Svalka.me

Moscow, RU

Business Website: https://svalka.me/ru/

Year Founded: 2015

Number of Employees: 11 to 50

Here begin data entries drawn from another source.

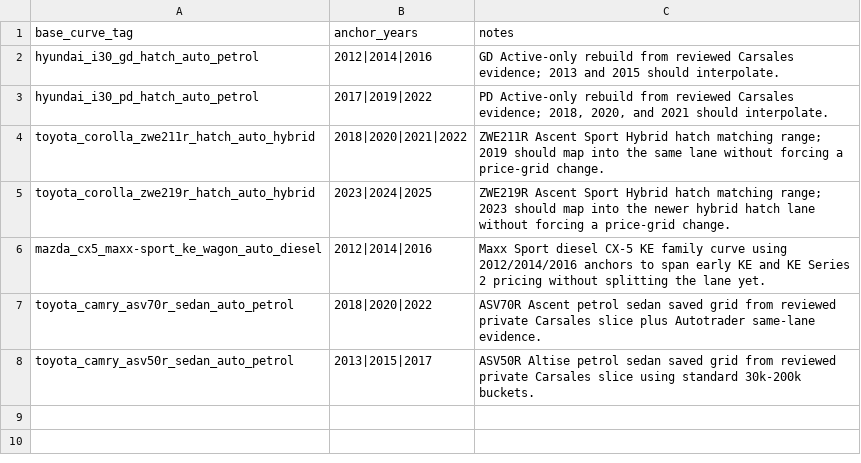
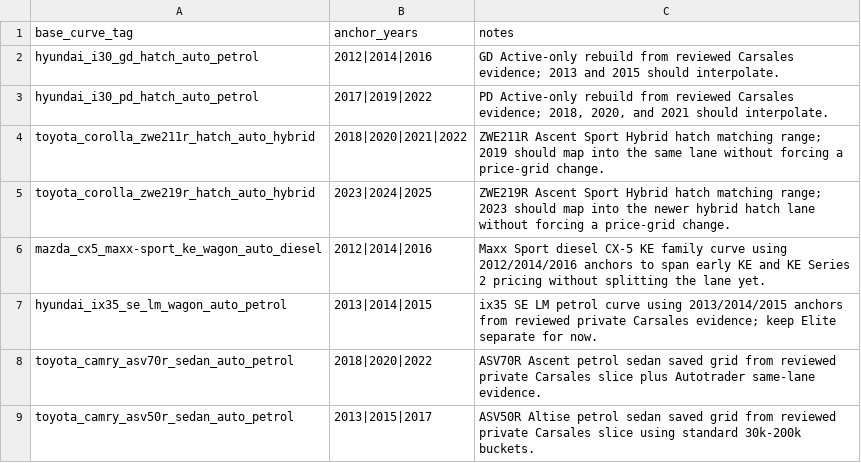
Before and after one commit to fallen-pc/autosniper, a CSV file: config/curve_anchor_overrides_v2.csv, drawn as a sheet; the diff names each change by its address in the sheet, - before the commit and + after, or states it on an @@ line.

```diff
--- a/config/curve_anchor_overrides_v2.csv
+++ b/config/curve_anchor_overrides_v2.csv
+row 7: hyundai_ix35_se_lm_wagon_auto_petrol | 2013|2014|2015 | ix35 SE LM petrol curve using 2013/2014/2015 anchors from reviewed private Carsales evidence; keep Elite separate for now.
```
Also changed, not shown: CSV_data/restricted/curves.csv, CSV_data/restricted/versions/curves_manifest.csv, 8 other files.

Svalka.me was founded in 2015 in Moscow by Irina Barinskaya and Alexei Ukhanov. The company offers the service of picking up items, such as goods which are no longer wanted by their owners at a specified address. The products are then refurbished, cleaned and sold at the physical store. Currently there are 6 stores in 4 different cities in Russia.